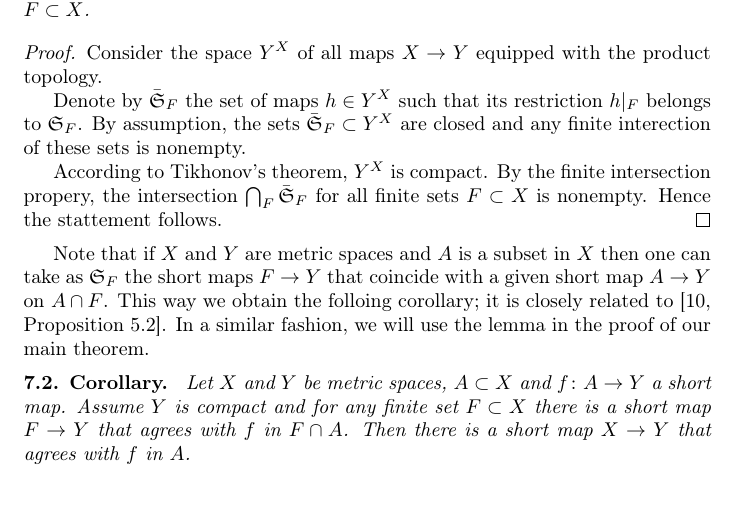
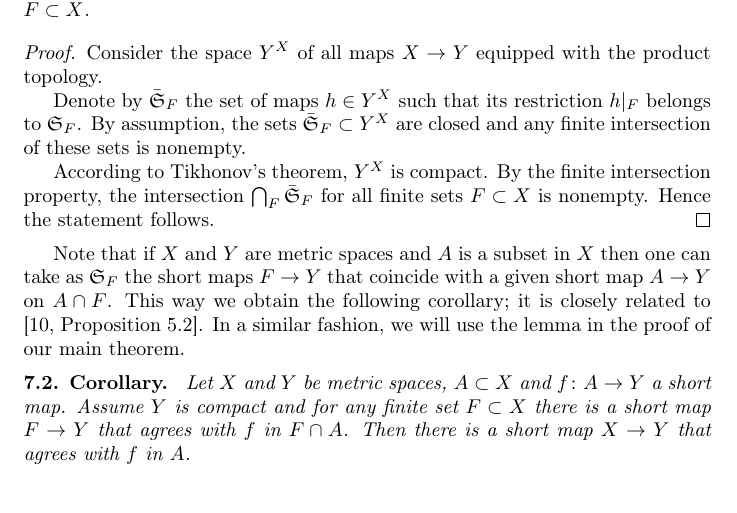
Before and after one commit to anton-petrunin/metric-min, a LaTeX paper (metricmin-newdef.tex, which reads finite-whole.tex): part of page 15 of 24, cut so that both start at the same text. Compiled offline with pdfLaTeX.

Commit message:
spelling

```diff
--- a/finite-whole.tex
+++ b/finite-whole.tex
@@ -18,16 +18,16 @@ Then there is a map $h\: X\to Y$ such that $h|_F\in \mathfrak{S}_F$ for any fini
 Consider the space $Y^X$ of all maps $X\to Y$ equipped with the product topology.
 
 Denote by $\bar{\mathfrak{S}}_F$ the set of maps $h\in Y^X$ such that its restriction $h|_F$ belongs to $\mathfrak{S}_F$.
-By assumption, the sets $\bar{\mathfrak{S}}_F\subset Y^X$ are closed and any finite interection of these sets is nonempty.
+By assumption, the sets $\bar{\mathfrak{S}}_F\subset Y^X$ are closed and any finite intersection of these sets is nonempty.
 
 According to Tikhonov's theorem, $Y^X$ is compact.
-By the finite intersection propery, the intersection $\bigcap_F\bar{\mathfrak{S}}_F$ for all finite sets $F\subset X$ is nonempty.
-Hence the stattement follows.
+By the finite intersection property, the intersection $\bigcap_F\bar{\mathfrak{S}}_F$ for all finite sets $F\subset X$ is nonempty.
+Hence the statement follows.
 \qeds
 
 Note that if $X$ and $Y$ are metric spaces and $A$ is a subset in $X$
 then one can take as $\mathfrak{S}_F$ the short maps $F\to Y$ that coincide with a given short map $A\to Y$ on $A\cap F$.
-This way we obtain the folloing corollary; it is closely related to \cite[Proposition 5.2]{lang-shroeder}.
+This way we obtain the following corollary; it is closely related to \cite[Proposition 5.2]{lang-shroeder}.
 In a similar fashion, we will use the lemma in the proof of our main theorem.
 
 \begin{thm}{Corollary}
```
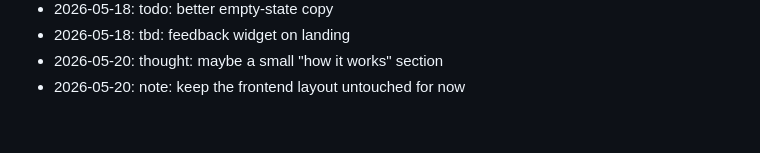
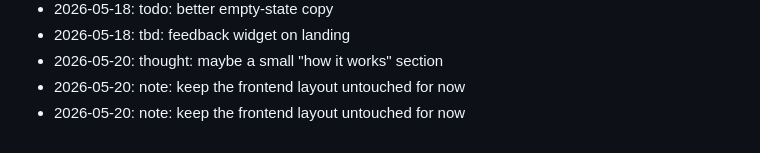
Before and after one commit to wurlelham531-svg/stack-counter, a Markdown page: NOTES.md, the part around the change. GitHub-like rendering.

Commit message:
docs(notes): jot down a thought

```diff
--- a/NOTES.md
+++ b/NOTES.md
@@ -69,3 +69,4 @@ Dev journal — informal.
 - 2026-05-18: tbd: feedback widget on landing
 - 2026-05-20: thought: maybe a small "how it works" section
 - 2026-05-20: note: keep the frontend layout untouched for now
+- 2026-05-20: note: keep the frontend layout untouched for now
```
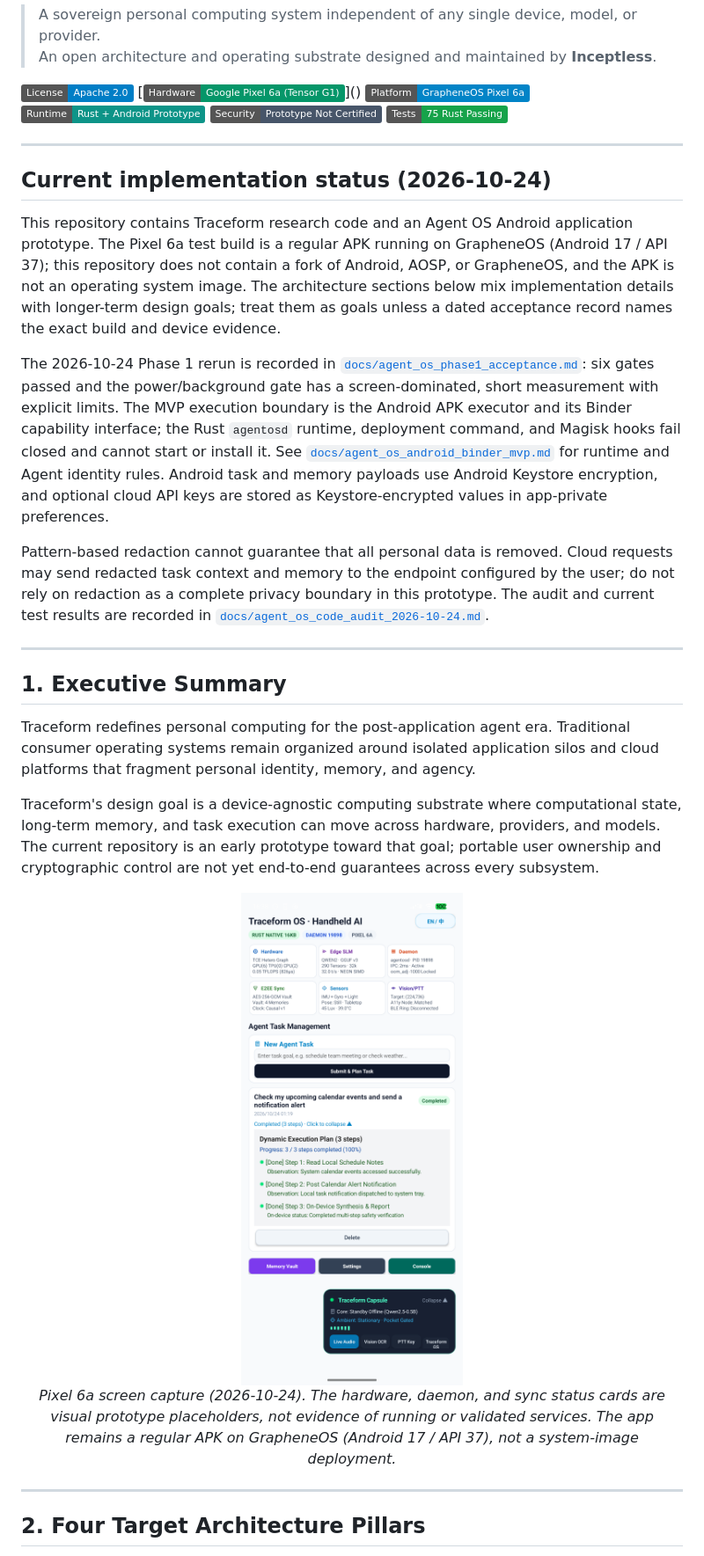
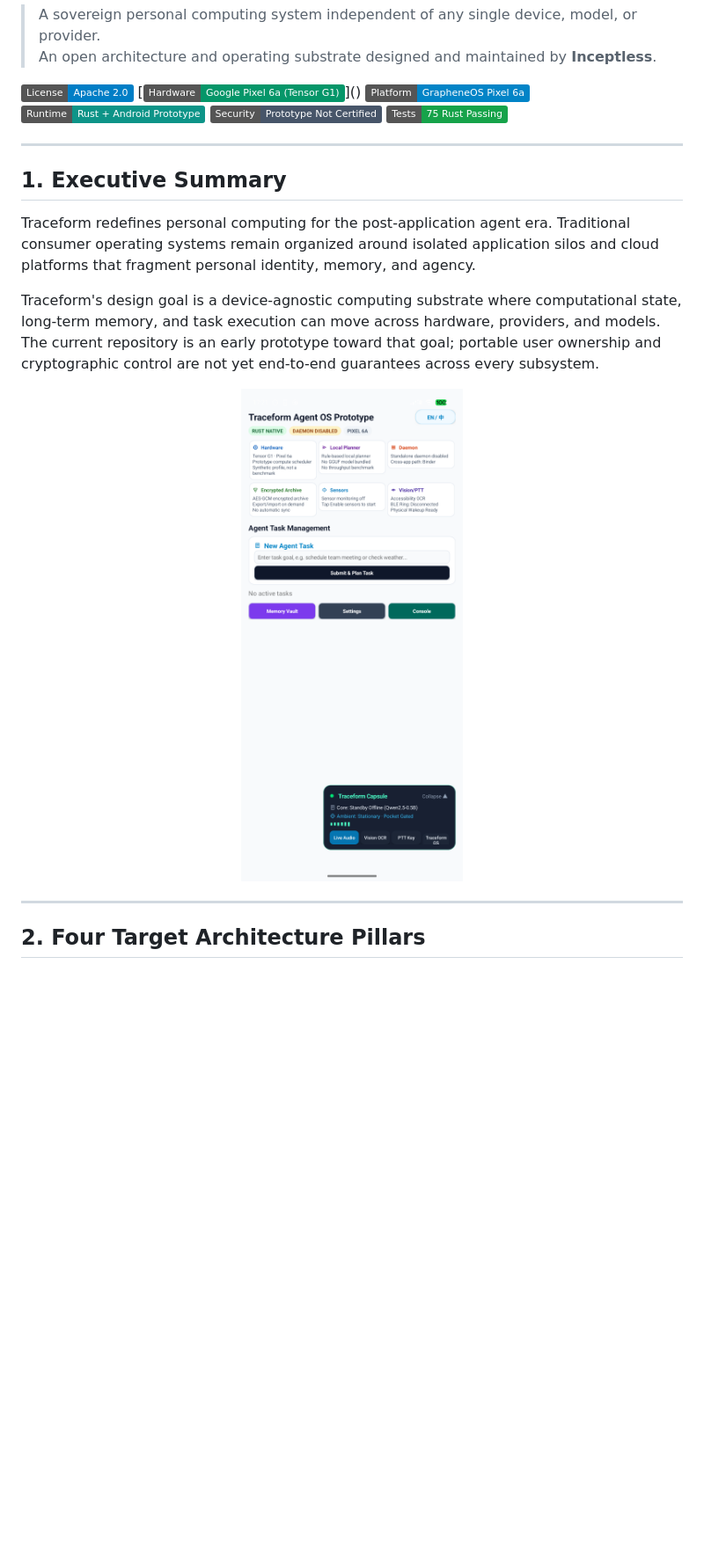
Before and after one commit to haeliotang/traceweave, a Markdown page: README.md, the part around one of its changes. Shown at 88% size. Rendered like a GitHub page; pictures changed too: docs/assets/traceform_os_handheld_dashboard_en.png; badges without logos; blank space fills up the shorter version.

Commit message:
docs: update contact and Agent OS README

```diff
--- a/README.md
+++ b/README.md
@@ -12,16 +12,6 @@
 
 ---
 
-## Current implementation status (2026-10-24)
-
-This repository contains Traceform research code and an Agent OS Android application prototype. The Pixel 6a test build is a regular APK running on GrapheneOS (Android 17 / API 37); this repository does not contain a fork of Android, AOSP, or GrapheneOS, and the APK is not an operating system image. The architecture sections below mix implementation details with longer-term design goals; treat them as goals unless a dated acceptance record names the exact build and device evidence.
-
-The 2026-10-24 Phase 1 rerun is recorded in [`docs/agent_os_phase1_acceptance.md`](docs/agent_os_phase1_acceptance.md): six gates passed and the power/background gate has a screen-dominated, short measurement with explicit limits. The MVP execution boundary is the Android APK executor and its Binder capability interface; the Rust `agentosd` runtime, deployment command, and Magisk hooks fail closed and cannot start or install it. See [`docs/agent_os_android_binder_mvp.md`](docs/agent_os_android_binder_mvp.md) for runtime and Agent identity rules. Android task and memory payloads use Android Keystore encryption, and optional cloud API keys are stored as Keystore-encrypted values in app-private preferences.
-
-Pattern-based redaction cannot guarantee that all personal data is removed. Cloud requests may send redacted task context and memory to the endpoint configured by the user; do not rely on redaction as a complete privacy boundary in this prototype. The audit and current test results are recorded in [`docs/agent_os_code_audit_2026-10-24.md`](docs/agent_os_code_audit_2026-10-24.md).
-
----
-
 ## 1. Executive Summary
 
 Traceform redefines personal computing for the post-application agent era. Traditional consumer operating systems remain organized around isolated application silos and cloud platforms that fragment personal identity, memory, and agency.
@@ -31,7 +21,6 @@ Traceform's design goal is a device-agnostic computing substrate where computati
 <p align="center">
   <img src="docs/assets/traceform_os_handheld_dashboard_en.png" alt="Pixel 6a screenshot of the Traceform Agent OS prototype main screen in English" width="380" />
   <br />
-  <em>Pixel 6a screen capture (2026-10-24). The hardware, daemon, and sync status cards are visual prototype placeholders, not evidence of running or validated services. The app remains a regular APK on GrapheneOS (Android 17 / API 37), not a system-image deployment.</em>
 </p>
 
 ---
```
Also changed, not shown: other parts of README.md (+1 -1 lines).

▶ Work required
Pictures are to be left out; set down everything else in the records exactly.

▶ Exercise answer
Before and after one commit to anton-petrunin/metric-min, a LaTeX paper (metricmin-newdef.tex, which reads finite-whole.tex): part of page 15 of 24, cut so that both start at the same text. Compiled offline with pdfLaTeX.

Commit message:
spelling

```diff
--- a/finite-whole.tex
+++ b/finite-whole.tex
@@ -18,16 +18,16 @@ Then there is a map $h\: X\to Y$ such that $h|_F\in \mathfrak{S}_F$ for any fini
 Consider the space $Y^X$ of all maps $X\to Y$ equipped with the product topology.
 
 Denote by $\bar{\mathfrak{S}}_F$ the set of maps $h\in Y^X$ such that its restriction $h|_F$ belongs to $\mathfrak{S}_F$.
-By assumption, the sets $\bar{\mathfrak{S}}_F\subset Y^X$ are closed and any finite interection of these sets is nonempty.
+By assumption, the sets $\bar{\mathfrak{S}}_F\subset Y^X$ are closed and any finite intersection of these sets is nonempty.
 
 According to Tikhonov's theorem, $Y^X$ is compact.
-By the finite intersection propery, the intersection $\bigcap_F\bar{\mathfrak{S}}_F$ for all finite sets $F\subset X$ is nonempty.
-Hence the stattement follows.
+By the finite intersection property, the intersection $\bigcap_F\bar{\mathfrak{S}}_F$ for all finite sets $F\subset X$ is nonempty.
+Hence the statement follows.
 \qeds
 
 Note that if $X$ and $Y$ are metric spaces and $A$ is a subset in $X$
 then one can take as $\mathfrak{S}_F$ the short maps $F\to Y$ that coincide with a given short map $A\to Y$ on $A\cap F$.
-This way we obtain the folloing corollary; it is closely related to \cite[Proposition 5.2]{lang-shroeder}.
+This way we obtain the following corollary; it is closely related to \cite[Proposition 5.2]{lang-shroeder}.
 In a similar fashion, we will use the lemma in the proof of our main theorem.
 
 \begin{thm}{Corollary}
```
Before and after one commit to wurlelham531-svg/stack-counter, a Markdown page: NOTES.md, the part around the change. GitHub-like rendering.

Commit message:
docs(notes): jot down a thought

```diff
--- a/NOTES.md
+++ b/NOTES.md
@@ -69,3 +69,4 @@ Dev journal — informal.
 - 2026-05-18: tbd: feedback widget on landing
 - 2026-05-20: thought: maybe a small "how it works" section
 - 2026-05-20: note: keep the frontend layout untouched for now
+- 2026-05-20: note: keep the frontend layout untouched for now
```
Before and after one commit to haeliotang/traceweave, a Markdown page: README.md, the part around one of its changes. Shown at 88% size. Rendered like a GitHub page; pictures changed too: docs/assets/traceform_os_handheld_dashboard_en.png; badges without logos; blank space fills up the shorter version.

Commit message:
docs: update contact and Agent OS README

```diff
--- a/README.md
+++ b/README.md
@@ -12,16 +12,6 @@
 
 ---
 
-## Current implementation status (2026-10-24)
-
-This repository contains Traceform research code and an Agent OS Android application prototype. The Pixel 6a test build is a regular APK running on GrapheneOS (Android 17 / API 37); this repository does not contain a fork of Android, AOSP, or GrapheneOS, and the APK is not an operating system image. The architecture sections below mix implementation details with longer-term design goals; treat them as goals unless a dated acceptance record names the exact build and device evidence.
-
-The 2026-10-24 Phase 1 rerun is recorded in [`docs/agent_os_phase1_acceptance.md`](docs/agent_os_phase1_acceptance.md): six gates passed and the power/background gate has a screen-dominated, short measurement with explicit limits. The MVP execution boundary is the Android APK executor and its Binder capability interface; the Rust `agentosd` runtime, deployment command, and Magisk hooks fail closed and cannot start or install it. See [`docs/agent_os_android_binder_mvp.md`](docs/agent_os_android_binder_mvp.md) for runtime and Agent identity rules. Android task and memory payloads use Android Keystore encryption, and optional cloud API keys are stored as Keystore-encrypted values in app-private preferences.
-
-Pattern-based redaction cannot guarantee that all personal data is removed. Cloud requests may send redacted task context and memory to the endpoint configured by the user; do not rely on redaction as a complete privacy boundary in this prototype. The audit and current test results are recorded in [`docs/agent_os_code_audit_2026-10-24.md`](docs/agent_os_code_audit_2026-10-24.md).
-
----
-
 ## 1. Executive Summary
 
 Traceform redefines personal computing for the post-application agent era. Traditional consumer operating systems remain organized around isolated application silos and cloud platforms that fragment personal identity, memory, and agency.
@@ -31,7 +21,6 @@ Traceform's design goal is a device-agnostic computing substrate where computati
 <p align="center">
   <img src="docs/assets/traceform_os_handheld_dashboard_en.png" alt="Pixel 6a screenshot of the Traceform Agent OS prototype main screen in English" width="380" />
   <br />
-  <em>Pixel 6a screen capture (2026-10-24). The hardware, daemon, and sync status cards are visual prototype placeholders, not evidence of running or validated services. The app remains a regular APK on GrapheneOS (Android 17 / API 37), not a system-image deployment.</em>
 </p>
 
 ---
```
Also changed, not shown: other parts of README.md (+1 -1 lines).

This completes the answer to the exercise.